The business, particularly in television and streaming content has grown exponentially here in NYC. It's a great thing. As in most fields, advances in technology have had a major effect on production. A far larger community of local film crews have grown.
In my father's time doing films and television in NY (and when my friends and I were starting out), you knew pretty much everyone on your crew and that of whatever other shows were shooting in town. Now, we find there are always new folks, new names to learn. A mixed bag of terrific additions and some who are rather green who lack the skill sets that were once baseline standards. The technology helps, but is not a replacement for smarts and ability, alas!
While almost everyone who designs or wardrobe supervises has used programs to do our breakdowns of scenes, changes, etc. for years, there are programs that have become standard and all info that is input onset can be accessible to those who are invited in to a particular production.
With the likes of Sync on Set, your crew can upload a photo and information on set which you can plug into from wherever you are. Their website: https://www.synconset.com
It is one great way to bring new crew members up to speed on the look of a character and of your particular show.
We all rely on cell phones, iPads, Google and other search engines to get addresses, phone numbers, check on files stored in "the cloud". It is no longer necessary to haul note books around while hunting and gathering for costumes, props, etc... With shops going out of business on a daily basis in NYC, it's good to know if the shop you are headed to still exists.
At the production end, over the years, as information could be distributed later and later, it has had the unfortunate side effect of very last minute decision making becoming a matter of course.
At the costume end, previous to all the great technological innovations, you would make a shopping list with pretty much all your sizes and casting compiled before you left the studio in the morning. Casting was done enough ahead of time so that you could really nail a look without fear of being late for a fitting- you had some time to assemble the best choices for both the character and the available budget.
Nowadays, we all find ourselves looking for a decent hot spot to check e-mails or ever changing size charts online to see if casting has happened, what the actor looks like, what size he/she is. A big chunk of time is spent checking on information where the actual work at hand stops as you look for updates. It is a mixed bad of dealing with the pros and cons of an ever changing technology and its effects.
While sorting through old family file boxes at my studio yesterday, I came across a letter my father had received from Aaron Russo, who produced a Brian De Palma film dad was the scenic artist on.
It is an item I will treasure which shows the absolute class and personal touch that existed in the film industry and particularly of Mr. Russo.

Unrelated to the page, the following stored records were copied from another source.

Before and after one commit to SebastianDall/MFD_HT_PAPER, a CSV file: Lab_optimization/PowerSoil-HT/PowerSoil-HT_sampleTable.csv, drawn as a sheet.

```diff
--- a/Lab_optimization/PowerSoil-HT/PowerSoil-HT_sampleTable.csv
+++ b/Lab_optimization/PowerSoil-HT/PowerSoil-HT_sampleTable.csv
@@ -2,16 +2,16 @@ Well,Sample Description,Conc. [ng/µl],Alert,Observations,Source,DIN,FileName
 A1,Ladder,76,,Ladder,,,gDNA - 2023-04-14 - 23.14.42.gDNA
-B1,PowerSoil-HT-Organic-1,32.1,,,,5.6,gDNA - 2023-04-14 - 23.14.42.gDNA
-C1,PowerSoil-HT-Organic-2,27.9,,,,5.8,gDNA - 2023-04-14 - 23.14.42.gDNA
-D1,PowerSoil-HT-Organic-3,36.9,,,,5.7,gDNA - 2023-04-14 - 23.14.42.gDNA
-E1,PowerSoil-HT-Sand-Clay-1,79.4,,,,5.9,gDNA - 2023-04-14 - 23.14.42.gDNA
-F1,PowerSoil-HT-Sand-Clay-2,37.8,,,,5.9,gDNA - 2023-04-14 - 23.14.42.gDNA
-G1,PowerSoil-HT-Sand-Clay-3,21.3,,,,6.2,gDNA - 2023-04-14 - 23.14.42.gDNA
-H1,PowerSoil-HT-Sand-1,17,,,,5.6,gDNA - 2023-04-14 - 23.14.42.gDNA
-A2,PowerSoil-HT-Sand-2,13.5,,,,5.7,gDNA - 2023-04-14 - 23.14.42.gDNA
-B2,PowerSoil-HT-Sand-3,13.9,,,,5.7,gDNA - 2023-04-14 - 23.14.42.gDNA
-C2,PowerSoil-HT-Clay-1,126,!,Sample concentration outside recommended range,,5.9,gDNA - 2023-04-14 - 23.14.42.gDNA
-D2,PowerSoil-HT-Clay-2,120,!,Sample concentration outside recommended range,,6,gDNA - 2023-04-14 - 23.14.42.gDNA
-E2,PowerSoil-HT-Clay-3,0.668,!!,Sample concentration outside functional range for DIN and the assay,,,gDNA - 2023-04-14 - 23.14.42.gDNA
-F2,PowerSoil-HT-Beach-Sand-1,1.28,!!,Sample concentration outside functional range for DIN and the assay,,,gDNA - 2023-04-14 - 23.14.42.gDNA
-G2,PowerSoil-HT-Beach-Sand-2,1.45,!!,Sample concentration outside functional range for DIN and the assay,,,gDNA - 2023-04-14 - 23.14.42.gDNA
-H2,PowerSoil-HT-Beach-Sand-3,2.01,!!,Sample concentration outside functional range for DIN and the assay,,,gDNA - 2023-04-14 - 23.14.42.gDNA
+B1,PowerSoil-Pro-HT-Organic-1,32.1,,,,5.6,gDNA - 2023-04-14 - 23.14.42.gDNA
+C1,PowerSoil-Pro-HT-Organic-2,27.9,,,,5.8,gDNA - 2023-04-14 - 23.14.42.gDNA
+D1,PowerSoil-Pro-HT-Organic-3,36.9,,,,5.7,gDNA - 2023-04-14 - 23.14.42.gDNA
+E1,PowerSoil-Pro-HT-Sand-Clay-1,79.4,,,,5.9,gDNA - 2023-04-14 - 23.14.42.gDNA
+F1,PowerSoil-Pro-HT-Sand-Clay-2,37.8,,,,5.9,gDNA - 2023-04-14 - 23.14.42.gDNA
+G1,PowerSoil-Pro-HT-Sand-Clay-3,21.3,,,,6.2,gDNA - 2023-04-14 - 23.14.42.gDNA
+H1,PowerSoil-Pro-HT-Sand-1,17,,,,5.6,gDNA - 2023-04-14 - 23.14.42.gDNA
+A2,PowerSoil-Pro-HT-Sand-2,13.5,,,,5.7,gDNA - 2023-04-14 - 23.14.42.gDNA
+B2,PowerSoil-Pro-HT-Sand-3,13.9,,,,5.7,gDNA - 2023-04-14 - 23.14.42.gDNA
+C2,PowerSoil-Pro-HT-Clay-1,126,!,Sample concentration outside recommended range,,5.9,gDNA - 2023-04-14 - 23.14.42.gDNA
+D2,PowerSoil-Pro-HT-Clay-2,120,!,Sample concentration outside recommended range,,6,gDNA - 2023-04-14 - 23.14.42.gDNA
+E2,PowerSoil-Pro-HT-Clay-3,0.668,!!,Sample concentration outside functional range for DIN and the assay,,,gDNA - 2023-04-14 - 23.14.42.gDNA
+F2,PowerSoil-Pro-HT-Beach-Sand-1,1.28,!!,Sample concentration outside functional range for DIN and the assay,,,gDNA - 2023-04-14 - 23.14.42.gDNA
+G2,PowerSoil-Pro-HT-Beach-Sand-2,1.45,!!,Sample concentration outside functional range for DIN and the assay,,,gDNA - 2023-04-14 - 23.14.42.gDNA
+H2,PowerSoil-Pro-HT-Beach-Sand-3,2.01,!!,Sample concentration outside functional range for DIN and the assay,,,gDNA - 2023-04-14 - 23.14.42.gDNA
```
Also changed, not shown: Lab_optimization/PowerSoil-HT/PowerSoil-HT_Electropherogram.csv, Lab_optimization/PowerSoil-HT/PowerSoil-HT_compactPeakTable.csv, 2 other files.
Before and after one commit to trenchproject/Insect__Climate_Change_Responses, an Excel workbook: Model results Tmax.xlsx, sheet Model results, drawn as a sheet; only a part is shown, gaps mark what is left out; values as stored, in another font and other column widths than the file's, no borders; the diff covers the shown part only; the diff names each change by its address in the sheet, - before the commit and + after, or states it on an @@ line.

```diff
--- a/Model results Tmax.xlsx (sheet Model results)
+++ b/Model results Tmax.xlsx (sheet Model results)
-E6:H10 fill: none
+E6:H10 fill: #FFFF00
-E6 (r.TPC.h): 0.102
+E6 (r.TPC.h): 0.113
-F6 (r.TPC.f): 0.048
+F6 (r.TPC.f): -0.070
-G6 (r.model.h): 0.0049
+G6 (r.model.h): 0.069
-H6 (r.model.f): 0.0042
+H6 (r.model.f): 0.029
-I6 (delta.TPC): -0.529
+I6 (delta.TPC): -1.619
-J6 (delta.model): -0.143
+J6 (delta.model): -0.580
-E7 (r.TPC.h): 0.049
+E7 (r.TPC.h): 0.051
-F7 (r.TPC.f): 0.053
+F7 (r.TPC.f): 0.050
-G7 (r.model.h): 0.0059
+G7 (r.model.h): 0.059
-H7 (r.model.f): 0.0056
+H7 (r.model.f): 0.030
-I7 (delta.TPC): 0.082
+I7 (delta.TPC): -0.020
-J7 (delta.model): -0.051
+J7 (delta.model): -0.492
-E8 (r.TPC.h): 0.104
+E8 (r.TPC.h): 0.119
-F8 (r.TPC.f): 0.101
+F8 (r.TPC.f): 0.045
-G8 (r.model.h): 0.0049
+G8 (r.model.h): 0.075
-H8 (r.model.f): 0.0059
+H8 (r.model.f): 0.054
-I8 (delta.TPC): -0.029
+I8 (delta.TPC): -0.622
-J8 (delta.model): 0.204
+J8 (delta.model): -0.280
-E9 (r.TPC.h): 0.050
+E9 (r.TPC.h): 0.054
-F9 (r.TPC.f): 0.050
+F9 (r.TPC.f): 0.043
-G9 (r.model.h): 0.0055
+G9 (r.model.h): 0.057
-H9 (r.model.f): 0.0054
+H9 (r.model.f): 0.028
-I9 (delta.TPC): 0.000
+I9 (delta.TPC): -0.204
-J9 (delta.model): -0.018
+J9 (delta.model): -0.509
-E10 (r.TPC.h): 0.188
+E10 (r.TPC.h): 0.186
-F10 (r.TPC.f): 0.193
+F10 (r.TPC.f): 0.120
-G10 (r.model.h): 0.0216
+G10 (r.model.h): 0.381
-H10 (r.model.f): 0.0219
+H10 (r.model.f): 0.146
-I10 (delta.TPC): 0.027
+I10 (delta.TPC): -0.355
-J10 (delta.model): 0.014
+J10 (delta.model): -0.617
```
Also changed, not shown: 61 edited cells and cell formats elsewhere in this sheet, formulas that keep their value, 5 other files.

Although not every producer may have hand signed a thank you note and mailed it to a crew member, this stands as a testament to the fact that the good guys and gals exist. Sadly, Aaron Russo died far too young, but I am so glad to find this lovely note in these days where basic good manners sometimes go out the window.